“At Norden, we want to drive the shipping industry towards a cleaner future. If we are to truly make a difference, testing fuel alternatives is the right starting point”, said Henrik Røjel, fuel efficiency and decarbonisation manager at Norden. “The collaboration with Kvasir is highly welcomed, both as part of our aim to be a front runner in the decarbonisation agenda and because companies thinking outside the box is a necessity in the process of finding the solutions of tomorrow”.
Kvasir Technologies focuses on transforming the part of biomass known as lignin and using it in fuel production. Lignin is often seen as a waste product, discarded without being used, yet easily accessible and found in large quantities, allowing for a high degree of scalability compared to other feedstocks.
There are a number of ways to convert biomass to liquid fuels. Kvasir’s technology can convert not only cellulose but also lignin into a liquid biofuel product.
“This project will demonstrate the suitability of our biofuel as bunkers and further accelerate the technological development,” said Joachim Bachmann Nielsen, CEO at Kvasir Technologies.
Last year, Norden became the first shipping company to conduct a test voyage on a large ocean-going vessel powered by CO2 neutral biofuel.
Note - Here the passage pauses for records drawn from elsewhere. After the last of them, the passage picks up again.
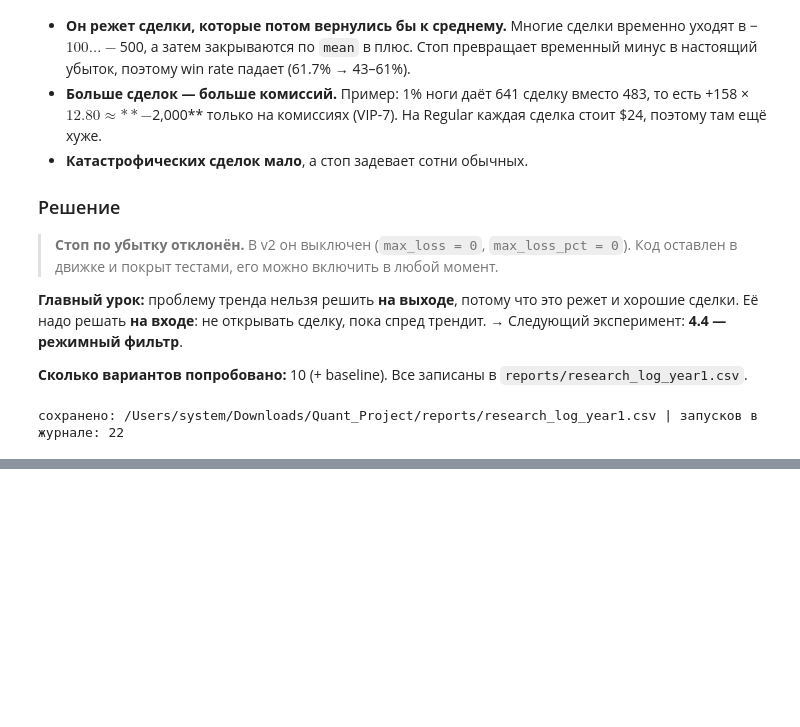
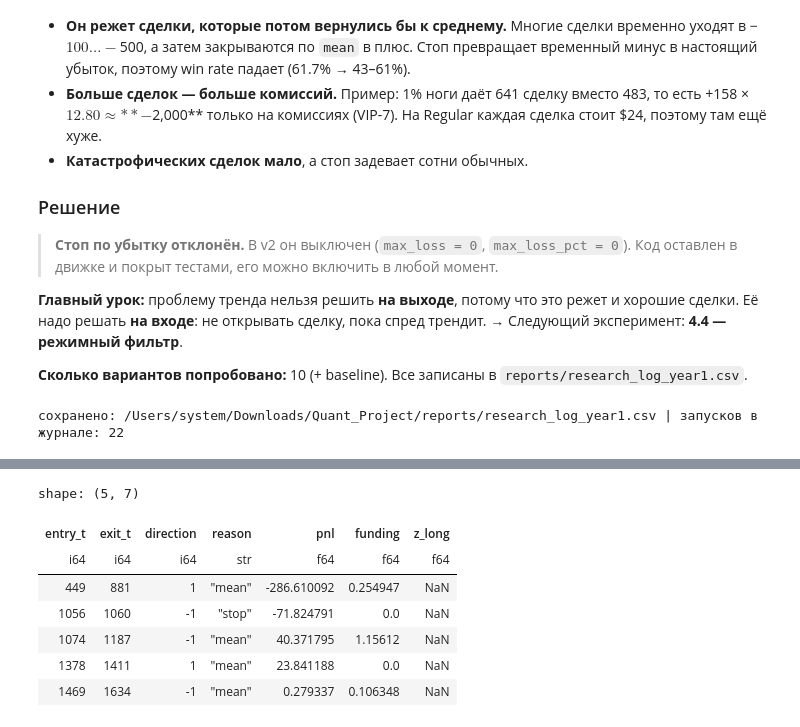
Before and after one commit to Adam-Moshkhoev/pairs-backtest, a Jupyter notebook: notebooks/05_research_year1.ipynb, the cells around one changed output, grey strips where cells are left out. Cells and saved outputs as stored; diff of their text form; code cells hidden in the pictures; blank space fills up the shorter version.

```diff
--- a/notebooks/05_research_year1.ipynb
+++ b/notebooks/05_research_year1.ipynb
@@ -253,0 +275,31 @@ print("сохранено:", out, "| запусков в журнале:", len(l
+# %%
+from src.signals import log_spread, rolling_zscore
+from src.engine_numba import run_backtest_fast
+
+LONG_WINDOW = 2016                                     # 7 дней × 288 свечей
+
+open_a, open_b = df["open_a"].to_numpy(), df["open_b"].to_numpy()
+close_a, close_b = df["close_a"].to_numpy(), df["close_b"].to_numpy()
+tradable = ((df["n_traded_a"] > 0) & (df["n_traded_b"] > 0)).to_numpy()
+
+spread = log_spread(close_a, close_b)
+z = rolling_zscore(spread, config.WINDOW)              # дневной z (как в v1)
+z_long = rolling_zscore(spread, LONG_WINDOW)           # недельный z
+
+cut = slice(0, split)                                  # только год 1
+res = run_backtest_fast(open_a[cut], open_b[cut], close_a[cut], close_b[cut],
+                        tradable[cut], z[cut], "vip7", fa[cut], fb[cut])
+
+tr = pl.DataFrame(res["trades"])
+decision = tr["entry_t"].to_numpy() - 1                # решение принято на свече до входа
+tr = tr.with_columns(pl.Series("z_long", z_long[cut][decision]))
+tr.head()
+# %% [output]
+shape: (5, 7)
+| entry_t | exit_t | direction | reason | pnl | funding | z_long |
+| i64 | i64 | i64 | str | f64 | f64 | f64 |
+| 449 | 881 | 1 | "mean" | -286.610092 | 0.254947 | NaN |
+| 1056 | 1060 | -1 | "stop" | -71.824791 | 0.0 | NaN |
+| 1074 | 1187 | -1 | "mean" | 40.371795 | 1.15612 | NaN |
+| 1378 | 1411 | 1 | "mean" | 23.841188 | 0.0 | NaN |
+| 1469 | 1634 | -1 | "mean" | 0.279337 | 0.106348 | NaN |
```
Also changed, not shown: parts of 20 cells of this notebook, 2 other files.
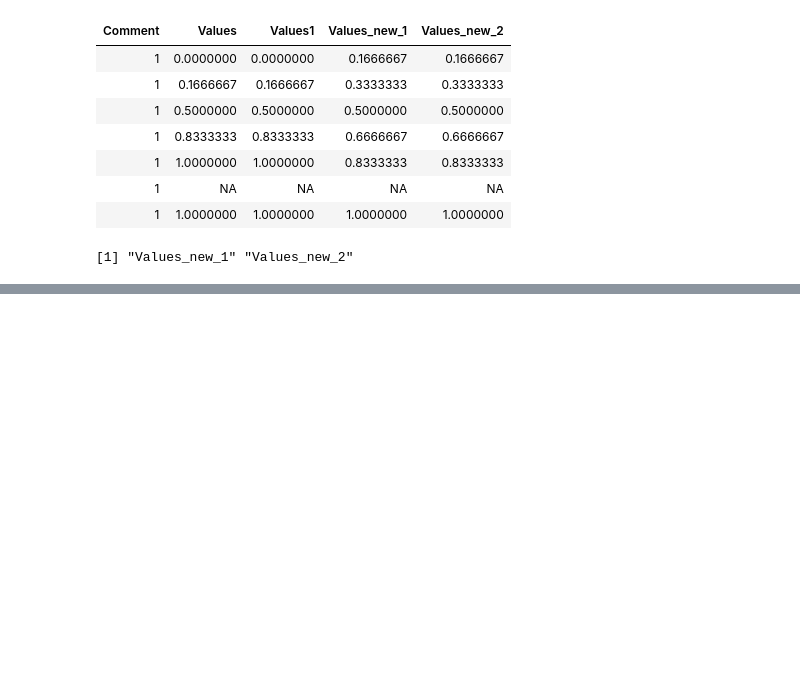
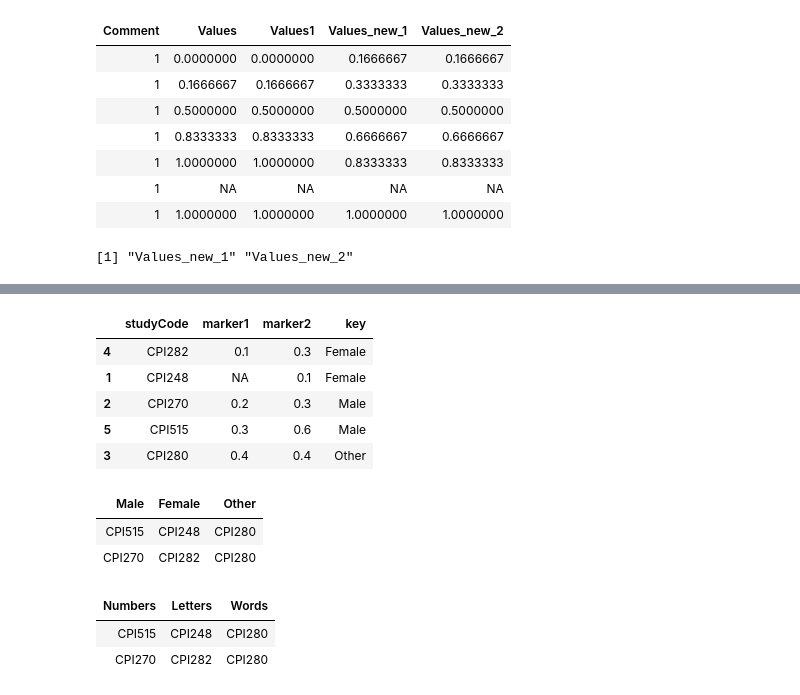
Before and after one commit to tuantla80/R-Shiny-Apps, a Jupyter notebook: R_Examples/Dataframe.ipynb, the cells around one changed output, grey strips where cells are left out. Cells and saved outputs as stored; diff of their text form; code cells hidden in the pictures; blank space fills up the shorter version.

```diff
--- a/R_Examples/Dataframe.ipynb
+++ b/R_Examples/Dataframe.ipynb
@@ -1379,0 +1530,5 @@ $cols_in_data_only
+# %%
+df1 <- data.frame(studyCode = c('CPI515', 'CPI248', 'CPI270', 'CPI280', 'CPI282'),
+                 marker1 = c(0.3, NA, 0.2, 0.4, 0.1),
+                 marker2 = c(0.6, 0.1, 0.3, 0.4, 0.3))
+df1
@@ -1379,0 +1545,11 @@ $cols_in_data_only
+# %%
+# Add gender to columm
+dic = list(Male = c('CPI515', 'CPI270'),
+           Female = c('CPI248', 'CPI282'),
+           Other = c('CPI280')) # c()) #
+#dic
+n <- c("Male", "Female", "Other")
+#stack(setNames(dic, n))
+#unlist(dic)
+df2 <- data.frame(value = unlist(dic), key = rep(n, lengths(dic)))
+df2
@@ -1379,0 +1563,6 @@ $cols_in_data_only
+# %%
+df <- merge(x = df1,
+                     y = df2,
+                     by.x = 'studyCode',
+                     by.y = 'value')
+df
@@ -1379,0 +1576,9 @@ $cols_in_data_only
+# %%
+df[order(df$key, df$marker1), ]
+# %% [output]
+|  | studyCode | marker1 | marker2 | key |
+| 4 | CPI282 | 0.1 | 0.3 | Female |
+| 1 | CPI248 | NA | 0.1 | Female |
+| 2 | CPI270 | 0.2 | 0.3 | Male |
+| 5 | CPI515 | 0.3 | 0.6 | Male |
+| 3 | CPI280 | 0.4 | 0.4 | Other |
@@ -1379,0 +1587,12 @@ $cols_in_data_only
+# %%
+as.data.frame(dic)
+# %% [output]
+| Male | Female | Other |
+| CPI515 | CPI248 | CPI280 |
+| CPI270 | CPI282 | CPI280 |
+# %%
+as.data.frame(dic, col.names = c("Numbers", "Letters", "Words"))
+# %% [output]
+| Numbers | Letters | Words |
+| CPI515 | CPI248 | CPI280 |
+| CPI270 | CPI282 | CPI280 |
```
Also changed, not shown: parts of 26 cells of this notebook.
“Norden wants to be a front runner in this phase of experimentation and help gather intelligence that will hopefully make a positive impact on greenhouse gas emissions and help the industry reach the ambitious goal for 2050 set by the International Maritime Organisation,” said Røjel. “In the effort to be a front runner, Norden is assisting in the testing and development of biofuel on owned vessels while working on making biofuel a standard on the company’s long-term chartered vessels.”